I have worked as a freelance writer and a full-time digital editor, and have been published in Travel+Leisure, National Geographic, AFAR, Hemispheres, Monocle, New York Times, and Mic, among others.
Even as ginseng, St. John’s wort, and other herbs grow in popularity, the region is struggling to keep its age-old practice of herbalism alive for a new generation.
A seldom-visited corner of Belize offers writer Alex Schechter a fresh perspective on his battle with cancer.
At Etto, a small pasta shop in Paso Robles, aproned workers pull long strands of fettuccine out of a machine that looks like a Play-Doh Fun Factory made of steel. It’s not exactly like being in Italy, but for travel-starved locals last year, the illusion sufficed.
In a northeast corner of L.A., Eagle Rock Plaza reminds many of home.
In 1894, 25 cents gained you entry to the Japanese Tea Garden in Golden Gate Park. A lot has changed since then, but the novelty of these serene, pine-and-rock-filled oases hasn’t worn off.
From cage diving with sharks to jumping out of a plane, these adventure vacations are guaranteed to break you out of your comfort zone.
Prague comes by its starry reputation honestly—its history with astronomy and astrology goes back to the 17th century, a time when the two disciplines often blurred together. Under Emperor Rudolf II, a patron of the arts and sciences, Prague became a beacon for astronomers, alchemists, and philosophers.

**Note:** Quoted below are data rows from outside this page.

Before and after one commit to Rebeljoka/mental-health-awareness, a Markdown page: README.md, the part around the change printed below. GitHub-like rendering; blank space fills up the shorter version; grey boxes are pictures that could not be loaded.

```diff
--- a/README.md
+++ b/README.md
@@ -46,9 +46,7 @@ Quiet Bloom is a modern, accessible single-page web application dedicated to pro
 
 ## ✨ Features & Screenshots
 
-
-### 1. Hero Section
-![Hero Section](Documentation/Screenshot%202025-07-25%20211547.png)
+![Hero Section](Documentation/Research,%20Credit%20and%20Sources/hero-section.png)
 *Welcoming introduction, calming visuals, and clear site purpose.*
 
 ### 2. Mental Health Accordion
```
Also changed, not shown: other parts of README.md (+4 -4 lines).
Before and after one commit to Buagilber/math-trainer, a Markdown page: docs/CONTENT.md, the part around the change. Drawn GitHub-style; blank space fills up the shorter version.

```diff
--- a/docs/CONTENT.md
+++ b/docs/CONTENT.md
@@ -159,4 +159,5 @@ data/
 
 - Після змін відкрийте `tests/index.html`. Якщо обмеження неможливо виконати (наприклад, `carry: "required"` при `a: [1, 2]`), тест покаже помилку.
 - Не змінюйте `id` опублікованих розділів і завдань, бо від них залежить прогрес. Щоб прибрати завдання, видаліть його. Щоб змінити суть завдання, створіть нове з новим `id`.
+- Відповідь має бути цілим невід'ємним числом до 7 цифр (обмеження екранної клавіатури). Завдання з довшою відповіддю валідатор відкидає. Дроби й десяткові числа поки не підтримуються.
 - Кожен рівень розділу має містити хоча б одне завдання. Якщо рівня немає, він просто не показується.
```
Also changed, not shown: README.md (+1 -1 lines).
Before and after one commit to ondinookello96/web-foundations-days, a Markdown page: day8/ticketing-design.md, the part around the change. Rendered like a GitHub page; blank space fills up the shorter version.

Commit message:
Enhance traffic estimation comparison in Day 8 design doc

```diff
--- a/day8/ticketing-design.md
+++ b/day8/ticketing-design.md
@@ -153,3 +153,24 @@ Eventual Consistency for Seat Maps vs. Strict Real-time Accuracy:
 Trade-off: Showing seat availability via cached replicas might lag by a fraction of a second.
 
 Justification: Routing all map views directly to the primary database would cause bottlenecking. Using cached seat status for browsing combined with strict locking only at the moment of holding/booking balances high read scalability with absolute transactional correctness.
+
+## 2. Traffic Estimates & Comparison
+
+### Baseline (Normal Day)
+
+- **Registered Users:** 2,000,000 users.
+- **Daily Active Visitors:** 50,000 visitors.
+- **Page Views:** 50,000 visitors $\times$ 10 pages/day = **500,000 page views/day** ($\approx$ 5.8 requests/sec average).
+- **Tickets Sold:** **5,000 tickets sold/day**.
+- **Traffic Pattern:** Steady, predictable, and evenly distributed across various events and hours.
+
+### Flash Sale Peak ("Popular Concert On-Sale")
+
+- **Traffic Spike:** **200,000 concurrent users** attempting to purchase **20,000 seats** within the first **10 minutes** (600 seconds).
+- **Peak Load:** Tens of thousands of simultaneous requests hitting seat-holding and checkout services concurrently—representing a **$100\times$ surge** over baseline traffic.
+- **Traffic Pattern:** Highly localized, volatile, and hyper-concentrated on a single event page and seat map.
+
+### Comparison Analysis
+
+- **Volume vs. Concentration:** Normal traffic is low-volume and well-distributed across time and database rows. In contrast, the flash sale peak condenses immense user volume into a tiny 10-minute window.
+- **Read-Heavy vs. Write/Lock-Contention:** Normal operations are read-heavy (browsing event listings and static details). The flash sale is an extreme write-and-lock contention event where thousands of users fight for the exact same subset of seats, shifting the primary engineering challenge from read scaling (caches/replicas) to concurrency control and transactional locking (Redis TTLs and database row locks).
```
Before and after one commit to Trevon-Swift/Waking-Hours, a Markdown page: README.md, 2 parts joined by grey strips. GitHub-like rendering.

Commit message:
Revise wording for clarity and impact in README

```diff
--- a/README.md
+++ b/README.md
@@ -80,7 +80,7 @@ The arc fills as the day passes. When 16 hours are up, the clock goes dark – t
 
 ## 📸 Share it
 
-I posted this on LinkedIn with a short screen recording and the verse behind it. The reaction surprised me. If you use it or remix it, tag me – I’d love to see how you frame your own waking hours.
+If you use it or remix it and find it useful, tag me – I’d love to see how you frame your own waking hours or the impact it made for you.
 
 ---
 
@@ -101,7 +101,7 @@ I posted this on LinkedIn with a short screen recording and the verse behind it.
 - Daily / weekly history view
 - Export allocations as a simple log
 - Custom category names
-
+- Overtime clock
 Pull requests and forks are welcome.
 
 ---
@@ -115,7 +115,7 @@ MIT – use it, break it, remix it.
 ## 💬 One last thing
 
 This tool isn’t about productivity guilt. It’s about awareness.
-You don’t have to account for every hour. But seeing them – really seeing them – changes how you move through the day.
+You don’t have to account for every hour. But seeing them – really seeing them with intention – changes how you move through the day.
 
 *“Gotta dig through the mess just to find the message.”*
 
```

A few days before Christmas in 2008, Jay Irwin was standing at the top of Ptarmigan Pass, an 11,777-foot peak south of Vail. He was playing a game of rock, paper, scissors with his friend Bill.